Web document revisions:
----
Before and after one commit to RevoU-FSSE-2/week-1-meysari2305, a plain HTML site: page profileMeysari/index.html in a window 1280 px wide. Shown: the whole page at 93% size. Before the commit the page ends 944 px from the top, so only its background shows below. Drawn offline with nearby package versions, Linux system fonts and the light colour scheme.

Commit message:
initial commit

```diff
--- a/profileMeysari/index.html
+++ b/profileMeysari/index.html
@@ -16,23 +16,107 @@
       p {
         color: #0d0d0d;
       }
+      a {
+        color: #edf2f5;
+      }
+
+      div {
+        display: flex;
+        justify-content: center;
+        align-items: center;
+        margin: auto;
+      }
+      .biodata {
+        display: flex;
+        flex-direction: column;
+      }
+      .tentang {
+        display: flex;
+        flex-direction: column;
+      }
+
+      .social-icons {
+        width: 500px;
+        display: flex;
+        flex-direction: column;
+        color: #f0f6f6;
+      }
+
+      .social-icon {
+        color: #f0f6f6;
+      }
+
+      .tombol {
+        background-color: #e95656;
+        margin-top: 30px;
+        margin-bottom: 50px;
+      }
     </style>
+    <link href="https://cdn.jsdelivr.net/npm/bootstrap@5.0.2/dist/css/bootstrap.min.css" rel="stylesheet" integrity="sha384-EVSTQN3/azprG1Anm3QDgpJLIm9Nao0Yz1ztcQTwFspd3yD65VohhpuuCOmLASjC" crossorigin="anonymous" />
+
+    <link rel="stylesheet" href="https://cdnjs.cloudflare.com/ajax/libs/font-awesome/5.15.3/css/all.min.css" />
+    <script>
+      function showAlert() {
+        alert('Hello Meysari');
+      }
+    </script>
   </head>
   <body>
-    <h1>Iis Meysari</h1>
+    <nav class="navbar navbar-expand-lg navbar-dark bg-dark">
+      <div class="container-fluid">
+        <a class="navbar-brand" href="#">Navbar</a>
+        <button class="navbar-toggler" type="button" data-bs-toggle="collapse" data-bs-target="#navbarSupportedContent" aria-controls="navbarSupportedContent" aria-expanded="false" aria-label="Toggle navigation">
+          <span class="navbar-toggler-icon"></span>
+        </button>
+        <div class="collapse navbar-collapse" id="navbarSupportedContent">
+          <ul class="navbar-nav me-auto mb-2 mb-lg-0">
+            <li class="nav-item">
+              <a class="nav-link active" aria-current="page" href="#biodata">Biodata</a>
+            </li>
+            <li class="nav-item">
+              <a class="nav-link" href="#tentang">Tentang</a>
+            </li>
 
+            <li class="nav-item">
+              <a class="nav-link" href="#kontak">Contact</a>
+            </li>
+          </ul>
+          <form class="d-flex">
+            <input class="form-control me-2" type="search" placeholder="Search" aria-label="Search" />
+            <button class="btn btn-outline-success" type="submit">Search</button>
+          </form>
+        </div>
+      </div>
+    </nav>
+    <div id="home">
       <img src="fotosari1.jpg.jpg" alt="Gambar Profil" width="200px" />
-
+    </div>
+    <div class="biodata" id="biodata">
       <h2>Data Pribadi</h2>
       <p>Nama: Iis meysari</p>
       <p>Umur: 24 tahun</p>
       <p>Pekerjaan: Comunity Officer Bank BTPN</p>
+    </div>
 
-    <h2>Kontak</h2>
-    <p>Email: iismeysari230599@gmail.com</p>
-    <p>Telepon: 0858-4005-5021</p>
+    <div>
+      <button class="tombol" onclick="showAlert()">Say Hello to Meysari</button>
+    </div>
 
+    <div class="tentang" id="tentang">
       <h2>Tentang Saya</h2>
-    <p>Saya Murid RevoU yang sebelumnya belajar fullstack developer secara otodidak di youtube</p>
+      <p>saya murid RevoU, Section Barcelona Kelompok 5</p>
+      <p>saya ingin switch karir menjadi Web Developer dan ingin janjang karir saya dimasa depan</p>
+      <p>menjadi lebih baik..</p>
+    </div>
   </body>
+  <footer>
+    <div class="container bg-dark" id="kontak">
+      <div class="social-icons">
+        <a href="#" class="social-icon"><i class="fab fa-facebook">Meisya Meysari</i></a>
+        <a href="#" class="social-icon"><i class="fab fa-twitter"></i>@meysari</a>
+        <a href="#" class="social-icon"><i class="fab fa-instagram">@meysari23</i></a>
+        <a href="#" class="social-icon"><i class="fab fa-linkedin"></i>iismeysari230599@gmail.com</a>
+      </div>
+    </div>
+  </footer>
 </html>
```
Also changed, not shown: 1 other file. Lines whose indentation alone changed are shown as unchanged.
----
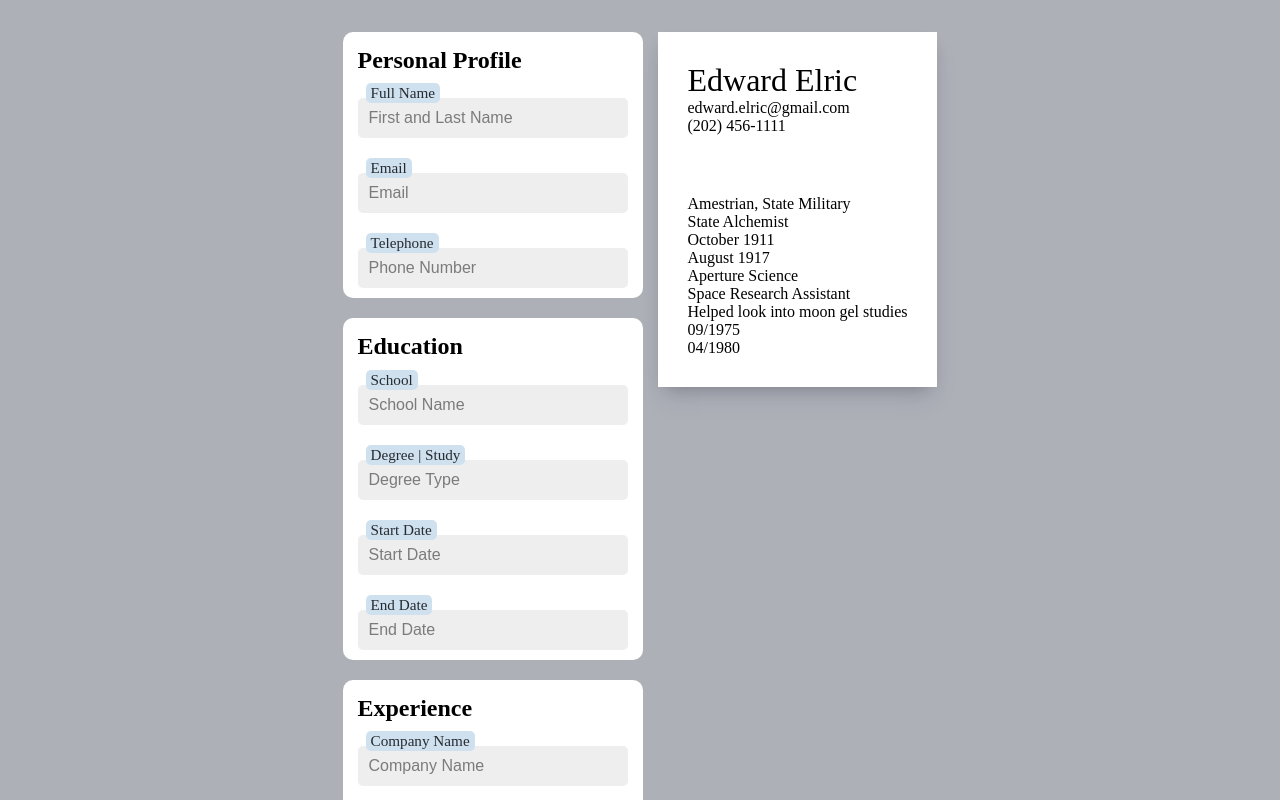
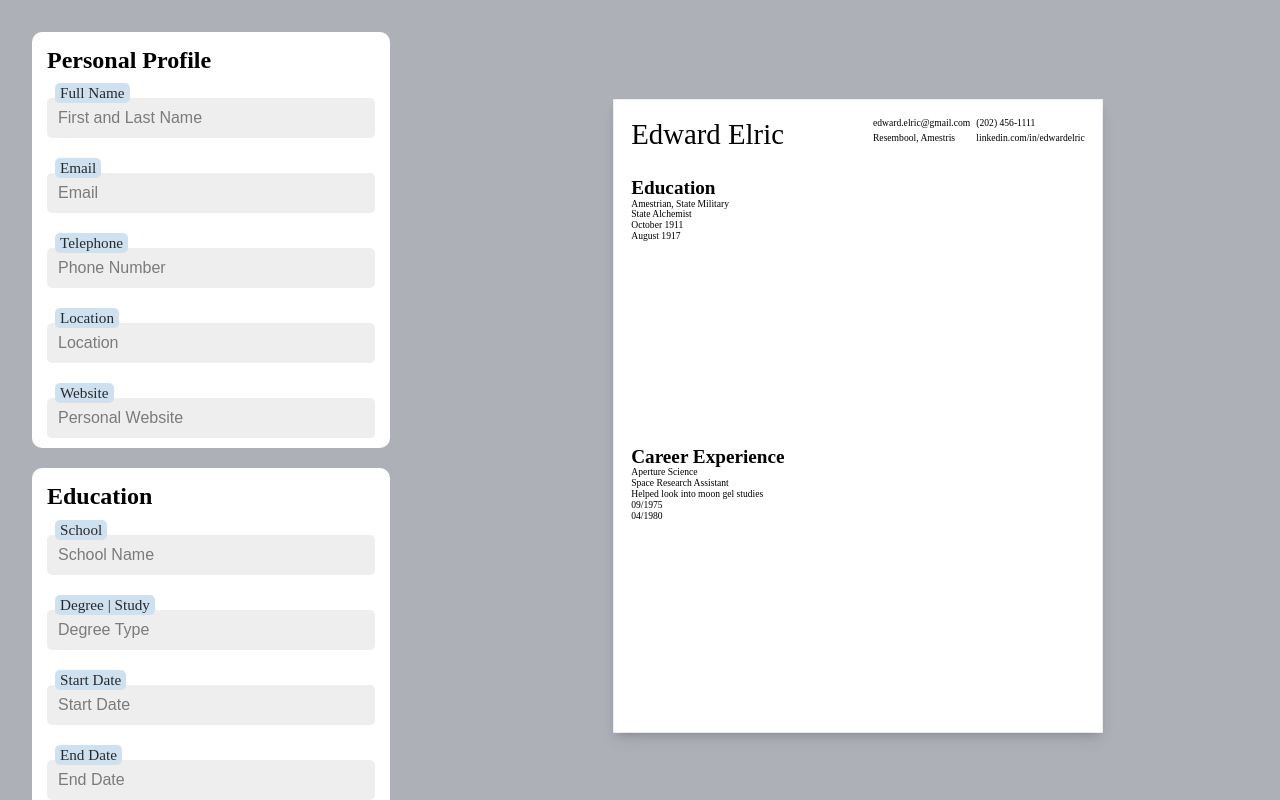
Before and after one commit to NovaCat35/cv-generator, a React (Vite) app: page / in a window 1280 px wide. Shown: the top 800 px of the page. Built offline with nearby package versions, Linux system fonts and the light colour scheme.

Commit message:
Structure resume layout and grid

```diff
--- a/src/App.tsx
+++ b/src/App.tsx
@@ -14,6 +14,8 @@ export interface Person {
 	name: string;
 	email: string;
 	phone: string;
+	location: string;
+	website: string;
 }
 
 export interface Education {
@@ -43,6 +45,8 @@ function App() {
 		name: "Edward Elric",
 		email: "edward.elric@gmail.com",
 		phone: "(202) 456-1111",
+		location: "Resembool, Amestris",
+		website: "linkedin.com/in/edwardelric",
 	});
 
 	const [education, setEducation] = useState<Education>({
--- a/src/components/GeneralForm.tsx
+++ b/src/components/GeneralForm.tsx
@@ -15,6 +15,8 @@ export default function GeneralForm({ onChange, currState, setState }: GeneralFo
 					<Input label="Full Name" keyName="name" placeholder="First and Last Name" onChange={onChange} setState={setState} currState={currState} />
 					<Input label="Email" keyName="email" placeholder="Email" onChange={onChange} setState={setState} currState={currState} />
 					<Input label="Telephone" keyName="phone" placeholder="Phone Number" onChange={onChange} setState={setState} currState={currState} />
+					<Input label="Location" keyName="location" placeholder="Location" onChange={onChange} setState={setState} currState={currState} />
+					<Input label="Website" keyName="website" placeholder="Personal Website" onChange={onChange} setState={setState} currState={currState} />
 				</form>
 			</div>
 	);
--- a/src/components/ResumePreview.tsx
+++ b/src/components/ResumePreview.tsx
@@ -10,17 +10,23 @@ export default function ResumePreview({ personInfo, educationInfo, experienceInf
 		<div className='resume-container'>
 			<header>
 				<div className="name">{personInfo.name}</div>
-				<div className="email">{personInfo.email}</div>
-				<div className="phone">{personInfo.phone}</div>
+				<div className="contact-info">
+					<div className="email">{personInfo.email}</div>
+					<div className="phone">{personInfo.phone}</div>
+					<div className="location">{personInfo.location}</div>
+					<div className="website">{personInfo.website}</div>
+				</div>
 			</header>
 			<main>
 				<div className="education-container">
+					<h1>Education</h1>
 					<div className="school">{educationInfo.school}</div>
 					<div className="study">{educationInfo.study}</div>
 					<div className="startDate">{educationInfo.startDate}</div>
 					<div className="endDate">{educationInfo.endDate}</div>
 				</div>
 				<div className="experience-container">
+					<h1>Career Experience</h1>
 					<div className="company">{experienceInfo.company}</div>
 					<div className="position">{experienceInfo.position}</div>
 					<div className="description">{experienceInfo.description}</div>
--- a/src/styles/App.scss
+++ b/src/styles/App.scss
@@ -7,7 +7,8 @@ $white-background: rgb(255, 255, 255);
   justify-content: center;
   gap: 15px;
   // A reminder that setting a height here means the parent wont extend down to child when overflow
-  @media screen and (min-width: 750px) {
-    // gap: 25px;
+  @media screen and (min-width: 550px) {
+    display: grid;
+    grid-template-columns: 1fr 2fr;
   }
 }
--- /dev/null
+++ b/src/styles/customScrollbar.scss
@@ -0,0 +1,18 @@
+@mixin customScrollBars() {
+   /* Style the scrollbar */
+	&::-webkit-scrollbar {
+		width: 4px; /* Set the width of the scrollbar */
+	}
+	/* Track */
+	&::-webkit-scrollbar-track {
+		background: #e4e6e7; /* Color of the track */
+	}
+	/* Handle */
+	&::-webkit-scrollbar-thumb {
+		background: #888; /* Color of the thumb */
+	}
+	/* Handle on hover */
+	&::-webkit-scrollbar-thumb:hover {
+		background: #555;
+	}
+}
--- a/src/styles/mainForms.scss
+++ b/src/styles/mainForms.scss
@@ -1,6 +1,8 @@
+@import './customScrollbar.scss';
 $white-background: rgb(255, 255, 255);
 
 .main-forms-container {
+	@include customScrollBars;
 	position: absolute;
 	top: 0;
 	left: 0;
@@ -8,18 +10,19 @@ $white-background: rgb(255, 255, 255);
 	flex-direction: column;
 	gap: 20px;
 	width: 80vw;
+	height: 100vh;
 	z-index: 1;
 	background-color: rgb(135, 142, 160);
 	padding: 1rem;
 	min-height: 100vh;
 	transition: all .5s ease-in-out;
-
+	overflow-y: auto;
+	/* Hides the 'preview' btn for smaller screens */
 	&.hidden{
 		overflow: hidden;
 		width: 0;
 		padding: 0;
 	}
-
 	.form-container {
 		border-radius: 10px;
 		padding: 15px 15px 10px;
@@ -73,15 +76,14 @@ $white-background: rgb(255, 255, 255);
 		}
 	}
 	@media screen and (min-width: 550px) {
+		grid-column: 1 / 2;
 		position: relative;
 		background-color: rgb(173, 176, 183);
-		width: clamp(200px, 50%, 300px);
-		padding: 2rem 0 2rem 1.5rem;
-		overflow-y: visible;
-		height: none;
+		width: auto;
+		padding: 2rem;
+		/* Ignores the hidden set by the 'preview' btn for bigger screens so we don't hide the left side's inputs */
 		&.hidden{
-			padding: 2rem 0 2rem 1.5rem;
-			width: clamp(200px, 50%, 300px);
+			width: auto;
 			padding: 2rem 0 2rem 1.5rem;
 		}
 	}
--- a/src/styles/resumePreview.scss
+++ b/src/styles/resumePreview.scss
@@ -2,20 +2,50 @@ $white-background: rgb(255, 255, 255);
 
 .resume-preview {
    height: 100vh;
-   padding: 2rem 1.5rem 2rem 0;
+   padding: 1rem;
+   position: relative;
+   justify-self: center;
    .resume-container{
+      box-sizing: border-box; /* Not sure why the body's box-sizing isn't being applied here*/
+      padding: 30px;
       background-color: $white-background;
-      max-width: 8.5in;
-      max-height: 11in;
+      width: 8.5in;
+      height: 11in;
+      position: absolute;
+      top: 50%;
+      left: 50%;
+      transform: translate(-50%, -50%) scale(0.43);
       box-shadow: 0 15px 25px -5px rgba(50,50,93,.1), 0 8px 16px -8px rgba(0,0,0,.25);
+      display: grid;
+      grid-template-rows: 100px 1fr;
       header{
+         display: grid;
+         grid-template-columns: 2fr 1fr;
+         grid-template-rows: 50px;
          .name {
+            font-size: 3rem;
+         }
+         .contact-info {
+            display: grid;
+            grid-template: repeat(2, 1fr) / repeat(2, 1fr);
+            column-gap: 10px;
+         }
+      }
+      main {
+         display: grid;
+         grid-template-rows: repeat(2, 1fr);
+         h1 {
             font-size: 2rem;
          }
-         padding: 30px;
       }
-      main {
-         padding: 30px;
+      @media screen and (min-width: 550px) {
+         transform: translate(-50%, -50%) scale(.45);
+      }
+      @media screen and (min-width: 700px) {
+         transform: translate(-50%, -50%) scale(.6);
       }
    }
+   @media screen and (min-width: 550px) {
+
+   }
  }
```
----
— Work task —
Look for the string "placeholder" in the data above and return every line that has it.

— Response area —
+            <input class="form-control me-2" type="search" placeholder="Search" aria-label="Search" />
 					<Input label="Full Name" keyName="name" placeholder="First and Last Name" onChange={onChange} setState={setState} currState={currState} />
 					<Input label="Email" keyName="email" placeholder="Email" onChange={onChange} setState={setState} currState={currState} />
 					<Input label="Telephone" keyName="phone" placeholder="Phone Number" onChange={onChange} setState={setState} currState={currState} />
+					<Input label="Location" keyName="location" placeholder="Location" onChange={onChange} setState={setState} currState={currState} />
+					<Input label="Website" keyName="website" placeholder="Personal Website" onChange={onChange} setState={setState} currState={currState} />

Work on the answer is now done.